The Irish Pub
How does one define the Irish pub? It's an enigma to most tourists yet a second home to many of us and we all have our favourites for a myriad of reasons. It could be (and often is) our local as in the one at the end of our street which is the closest to our heart. It could be the nearest that sells the best pint of Guinness or one steeped in tradition (that is still there) How do you narrow it down to the 10 best ? especially when there used to be a pub counter at the back of practically every shop, in every town and village throughout Ireland back in the days when it was said that 'a yard of a counter was as good as a farm of land'. You will still find places like that, Burkes on the main street in Gort, still sells farm stuff like seed potatoes and worm doses out the front and a pint and a whiskey chaser in the back....
Over the last couple of years though with the introduction of the smoking ban, stricter drink driving laws and the increased price of drink compared to the supermarkets, most pubs (those that are still open) only open in the evenings or at weekends. Most of the traditional ones have survived by not having mortgages or rent to pay having been in the same families for generations who have each taken their turn in the bar. With the result that there is a whole new appreciation of these local watering holes and we each have our own and every Irish man or woman has their own favourite. The Irish pub you will most likely find me in is Joe Mays in Skerries, my father drank there, his father before him (only joking)Slainte !
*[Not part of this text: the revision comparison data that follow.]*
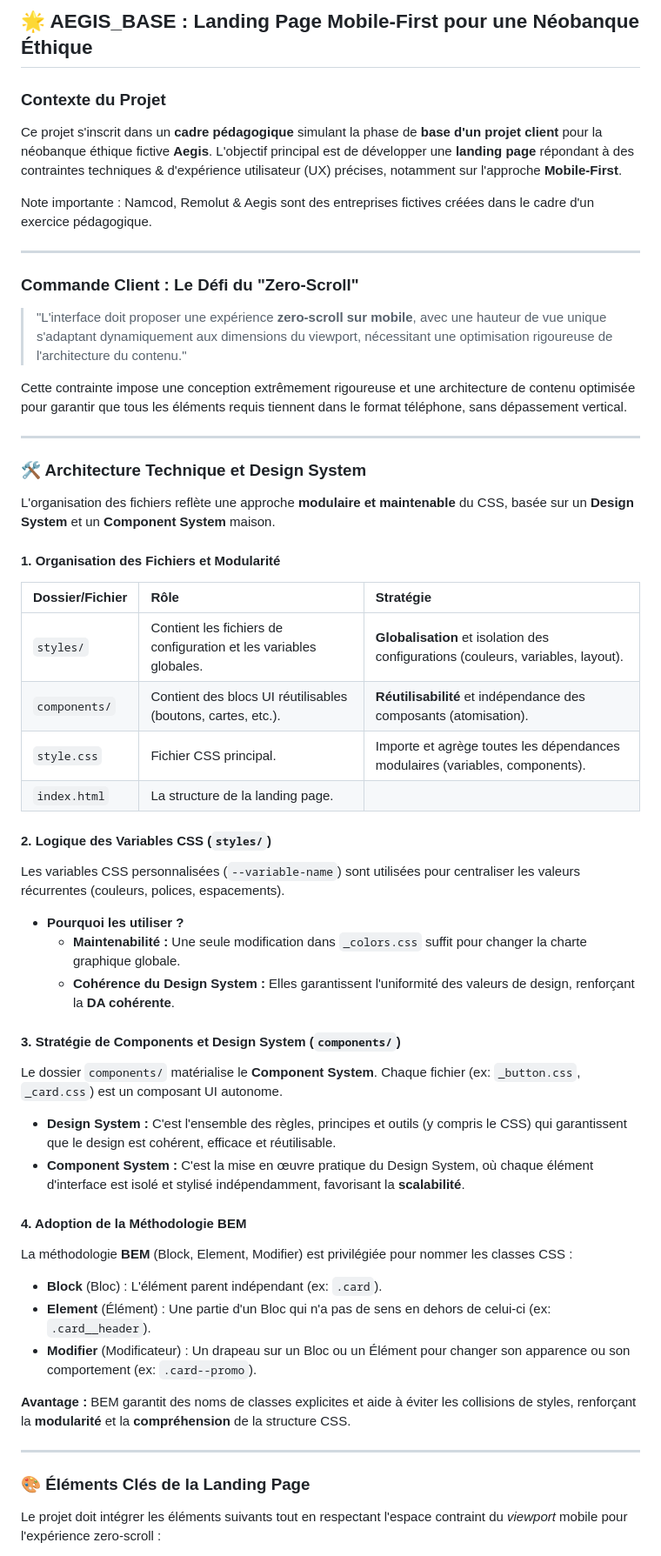
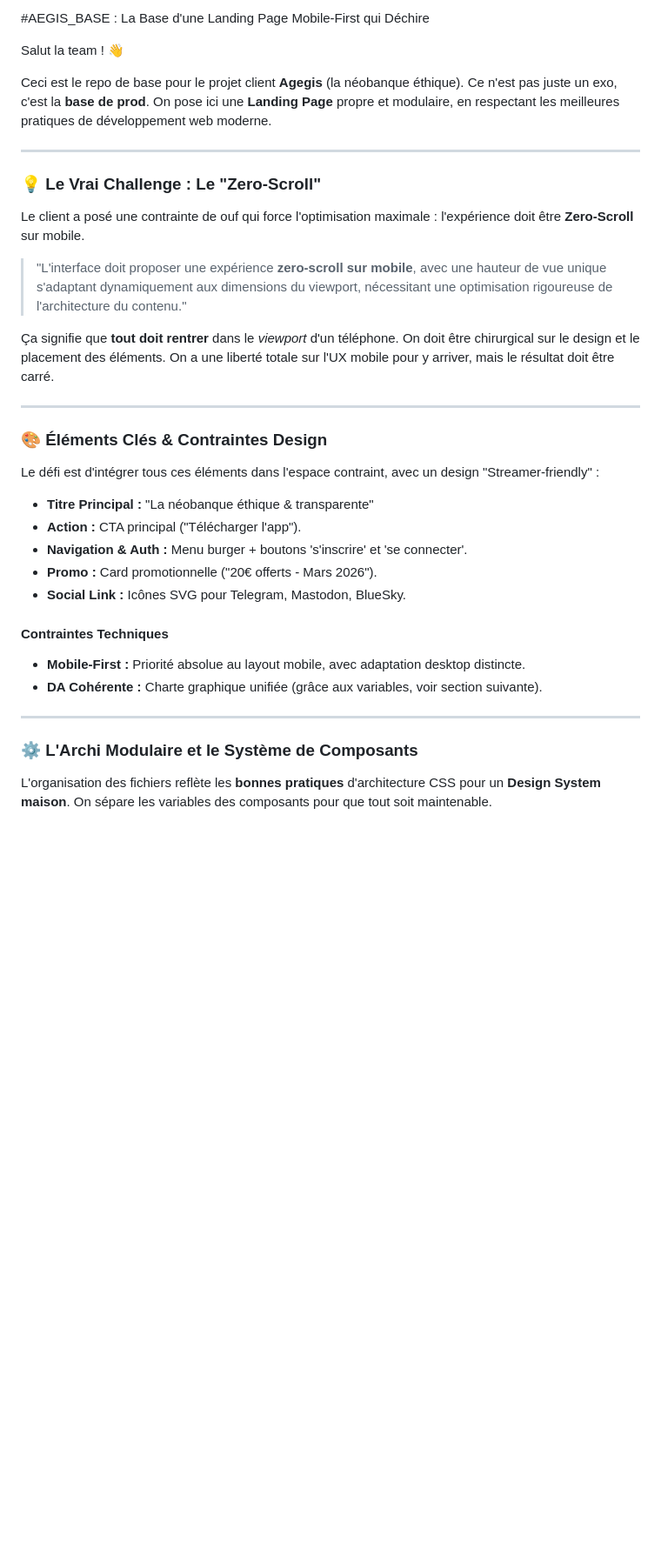
Before and after one commit to AstroNerf/aegisbank_base, a Markdown page: README.md, the part around one of its changes. Shown at 87% size. Drawn GitHub-style; blank space fills up the shorter version.

```diff
--- a/README.md
+++ b/README.md
@@ -1,62 +1,39 @@
-## 🌟 AEGIS\_BASE : Landing Page Mobile-First pour une Néobanque Éthique
+#AEGIS\_BASE : La Base d'une Landing Page Mobile-First qui Déchire
 
-### Contexte du Projet
+Salut la team ! 👋
 
-Ce projet s'inscrit dans un **cadre pédagogique** simulant la phase de **base d'un projet client** pour la néobanque éthique fictive **Aegis**. L'objectif principal est de développer une **landing page** répondant à des contraintes techniques & d'expérience utilisateur (UX) précises, notamment sur l'approche **Mobile-First**.
-
-Note importante : Namcod, Remolut & Aegis sont des entreprises fictives créées dans le cadre d'un exercice pédagogique.
+Ceci est le repo de base pour le projet client **Agegis** (la néobanque éthique). Ce n'est pas juste un exo, c'est la **base de prod**. On pose ici une **Landing Page** propre et modulaire, en respectant les meilleures pratiques de développement web moderne.
 
 ---
 
-### Commande Client : Le Défi du "Zero-Scroll"
+### 💡 Le Vrai Challenge : Le "Zero-Scroll"
+
+Le client a posé une contrainte de ouf qui force l'optimisation maximale : l'expérience doit être **Zero-Scroll** sur mobile.
 
 > "L'interface doit proposer une expérience **zero-scroll sur mobile**, avec une hauteur de vue unique s'adaptant dynamiquement aux dimensions du viewport, nécessitant une optimisation rigoureuse de l'architecture du contenu."
 
-Cette contrainte impose une conception extrêmement rigoureuse et une architecture de contenu optimisée pour garantir que tous les éléments requis tiennent dans le format téléphone, sans dépassement vertical.
+Ça signifie que **tout doit rentrer** dans le *viewport* d'un téléphone. On doit être chirurgical sur le design et le placement des éléments. On a une liberté totale sur l'UX mobile pour y arriver, mais le résultat doit être carré.
 
 ---
 
-### 🛠️ Architecture Technique et Design System
+### 🎨 Éléments Clés & Contraintes Design
 
-L'organisation des fichiers reflète une approche **modulaire et maintenable** du CSS, basée sur un **Design System** et un **Component System** maison.
+Le défi est d'intégrer tous ces éléments dans l'espace contraint, avec un design "Streamer-friendly" :
 
-#### 1. Organisation des Fichiers et Modularité
+* **Titre Principal :** "La néobanque éthique & transparente"
+* **Action :** CTA principal ("Télécharger l'app").
+* **Navigation & Auth :** Menu burger + boutons 's'inscrire' et 'se connecter'.
+* **Promo :** Card promotionnelle ("20€ offerts - Mars 2026").
+* **Social Link :** Icônes SVG pour Telegram, Mastodon, BlueSky.
 
-| Dossier/Fichier | Rôle | Stratégie |
-| :--- | :--- | :--- |
-| `styles/` | Contient les fichiers de configuration et les variables globales. | **Globalisation** et isolation des configurations (couleurs, variables, layout). |
-| `components/` | Contient des blocs UI réutilisables (boutons, cartes, etc.). | **Réutilisabilité** et indépendance des composants (atomisation). |
-| `style.css` | Fichier CSS principal. | Importe et agrège toutes les dépendances modulaires (variables, components). |
-| `index.html` | La structure de la landing page. | |
+#### Contraintes Techniques
 
-#### 2. Logique des Variables CSS (`styles/`)
-
-Les variables CSS personnalisées (`--variable-name`) sont utilisées pour centraliser les valeurs récurrentes (couleurs, polices, espacements).
-
-* **Pourquoi les utiliser ?**
-    * **Maintenabilité :** Une seule modification dans `_colors.css` suffit pour changer la charte graphique globale.
-    * **Cohérence du Design System :** Elles garantissent l'uniformité des valeurs de design, renforçant la **DA cohérente**.
-
-#### 3. Stratégie de Components et Design System (`components/`)
-
-Le dossier `components/` matérialise le **Component System**. Chaque fichier (ex: `_button.css`, `_card.css`) est un composant UI autonome.
-
-* **Design System :** C'est l'ensemble des règles, principes et outils (y compris le CSS) qui garantissent que le design est cohérent, efficace et réutilisable.
-* **Component System :** C'est la mise en œuvre pratique du Design System, où chaque élément d'interface est isolé et stylisé indépendamment, favorisant la **scalabilité**.
-
-#### 4. Adoption de la Méthodologie BEM
-
-La méthodologie **BEM** (Block, Element, Modifier) est privilégiée pour nommer les classes CSS :
-
-* **Block** (Bloc) : L'élément parent indépendant (ex: `.card`).
-* **Element** (Élément) : Une partie d'un Bloc qui n'a pas de sens en dehors de celui-ci (ex: `.card__header`).
-* **Modifier** (Modificateur) : Un drapeau sur un Bloc ou un Élément pour changer son apparence ou son comportement (ex: `.card--promo`).
-
-**Avantage :** BEM garantit des noms de classes explicites et aide à éviter les collisions de styles, renforçant la **modularité** et la **compréhension** de la structure CSS.
+* **Mobile-First :** Priorité absolue au layout mobile, avec adaptation desktop distincte.
+* **DA Cohérente :** Charte graphique unifiée (grâce aux variables, voir section suivante).
 
 ---
 
-### 🎨 Éléments Clés de la Landing Page
+### ⚙️ L'Archi Modulaire et le Système de Composants
 
-Le projet doit intégrer les éléments suivants tout en respectant l'espace contraint du *viewport* mobile pour l'expérience zero-scroll :
+L'organisation des fichiers reflète les **bonnes pratiques** d'architecture CSS pour un **Design System maison**. On sépare les variables des composants pour que tout soit maintenable.
 
```
Also changed, not shown: other parts of README.md (+74 -10 lines).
Joe May's is just one of the Top 10 Irish Pubs with snugs and firesides listed in my new eBook 'Where to Eat, Sleep & Play in Ireland - 2013' Price $4.99 which you can buy here at the link below.